▶ [WHAT THE EXERCISE ASKS]
The lines to copy are those with "themes" in them. Pull each one from the entries below.

Data entries:
-------

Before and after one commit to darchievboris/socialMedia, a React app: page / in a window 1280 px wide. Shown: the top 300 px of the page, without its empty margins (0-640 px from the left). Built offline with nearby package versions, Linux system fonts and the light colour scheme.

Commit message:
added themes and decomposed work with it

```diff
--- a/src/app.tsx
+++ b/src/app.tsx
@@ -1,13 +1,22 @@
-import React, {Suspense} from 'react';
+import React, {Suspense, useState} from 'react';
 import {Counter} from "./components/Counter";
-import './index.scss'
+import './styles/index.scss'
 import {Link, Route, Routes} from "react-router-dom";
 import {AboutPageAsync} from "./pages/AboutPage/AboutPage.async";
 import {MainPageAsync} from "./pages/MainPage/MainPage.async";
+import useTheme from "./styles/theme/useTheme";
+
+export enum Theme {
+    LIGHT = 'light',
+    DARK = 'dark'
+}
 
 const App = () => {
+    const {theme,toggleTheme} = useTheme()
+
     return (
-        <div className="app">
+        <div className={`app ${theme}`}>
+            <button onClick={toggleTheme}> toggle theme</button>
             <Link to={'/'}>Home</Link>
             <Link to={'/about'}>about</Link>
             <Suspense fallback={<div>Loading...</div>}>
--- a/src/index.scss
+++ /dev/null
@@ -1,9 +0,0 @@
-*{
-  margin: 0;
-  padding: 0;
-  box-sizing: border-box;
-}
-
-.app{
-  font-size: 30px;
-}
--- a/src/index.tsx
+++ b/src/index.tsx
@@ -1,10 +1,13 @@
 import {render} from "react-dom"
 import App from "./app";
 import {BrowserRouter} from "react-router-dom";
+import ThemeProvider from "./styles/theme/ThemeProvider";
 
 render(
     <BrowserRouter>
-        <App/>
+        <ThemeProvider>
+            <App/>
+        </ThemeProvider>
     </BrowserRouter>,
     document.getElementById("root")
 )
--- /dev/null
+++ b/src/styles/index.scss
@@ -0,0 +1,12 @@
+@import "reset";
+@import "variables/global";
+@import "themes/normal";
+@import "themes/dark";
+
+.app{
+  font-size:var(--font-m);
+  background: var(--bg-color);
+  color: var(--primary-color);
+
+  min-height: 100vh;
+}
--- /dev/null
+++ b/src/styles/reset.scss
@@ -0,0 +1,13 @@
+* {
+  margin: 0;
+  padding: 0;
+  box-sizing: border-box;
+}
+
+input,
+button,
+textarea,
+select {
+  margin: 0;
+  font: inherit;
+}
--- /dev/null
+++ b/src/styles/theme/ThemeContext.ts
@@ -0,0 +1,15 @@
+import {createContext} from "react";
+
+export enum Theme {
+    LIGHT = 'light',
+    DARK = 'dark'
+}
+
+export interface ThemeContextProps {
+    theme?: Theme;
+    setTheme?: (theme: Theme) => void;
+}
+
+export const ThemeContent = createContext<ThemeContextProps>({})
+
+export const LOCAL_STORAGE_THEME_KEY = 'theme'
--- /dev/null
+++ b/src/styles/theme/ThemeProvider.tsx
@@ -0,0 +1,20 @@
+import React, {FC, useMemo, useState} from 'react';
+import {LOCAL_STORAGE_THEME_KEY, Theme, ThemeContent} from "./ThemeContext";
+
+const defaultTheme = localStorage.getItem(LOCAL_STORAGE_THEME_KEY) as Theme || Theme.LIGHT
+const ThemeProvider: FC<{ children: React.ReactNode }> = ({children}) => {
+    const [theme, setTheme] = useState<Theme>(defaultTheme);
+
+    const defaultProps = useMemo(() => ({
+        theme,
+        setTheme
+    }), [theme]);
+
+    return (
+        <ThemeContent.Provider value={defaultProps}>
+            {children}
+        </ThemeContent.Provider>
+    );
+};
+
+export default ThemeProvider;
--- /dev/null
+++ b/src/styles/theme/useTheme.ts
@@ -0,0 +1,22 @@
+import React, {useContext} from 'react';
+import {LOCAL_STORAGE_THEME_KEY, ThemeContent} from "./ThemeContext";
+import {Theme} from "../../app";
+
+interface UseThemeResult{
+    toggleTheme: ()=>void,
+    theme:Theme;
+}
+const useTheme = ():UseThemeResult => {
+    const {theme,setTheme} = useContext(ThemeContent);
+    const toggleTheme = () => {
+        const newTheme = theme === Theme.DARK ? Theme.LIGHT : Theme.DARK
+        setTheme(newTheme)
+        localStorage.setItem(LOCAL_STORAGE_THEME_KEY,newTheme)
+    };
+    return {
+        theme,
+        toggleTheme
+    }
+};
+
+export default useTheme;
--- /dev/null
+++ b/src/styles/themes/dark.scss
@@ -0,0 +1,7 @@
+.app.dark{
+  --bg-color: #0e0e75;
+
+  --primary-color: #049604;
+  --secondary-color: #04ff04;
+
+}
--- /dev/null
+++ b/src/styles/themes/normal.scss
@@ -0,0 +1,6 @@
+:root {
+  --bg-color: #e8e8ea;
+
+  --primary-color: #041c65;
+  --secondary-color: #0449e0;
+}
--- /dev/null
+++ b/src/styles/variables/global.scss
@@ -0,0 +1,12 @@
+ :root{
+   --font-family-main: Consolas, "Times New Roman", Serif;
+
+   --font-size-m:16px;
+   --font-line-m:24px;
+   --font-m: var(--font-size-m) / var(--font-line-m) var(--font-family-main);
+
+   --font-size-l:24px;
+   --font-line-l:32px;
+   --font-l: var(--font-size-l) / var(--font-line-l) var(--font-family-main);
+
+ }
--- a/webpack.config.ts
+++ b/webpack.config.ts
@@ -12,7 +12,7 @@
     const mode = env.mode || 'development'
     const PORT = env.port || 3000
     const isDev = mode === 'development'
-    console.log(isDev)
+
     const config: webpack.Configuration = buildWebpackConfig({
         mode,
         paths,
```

-------

▶ [TASK RESPONSE]
added themes and decomposed work with it
+@import "themes/normal";
+@import "themes/dark";
+++ b/src/styles/themes/dark.scss
+++ b/src/styles/themes/normal.scss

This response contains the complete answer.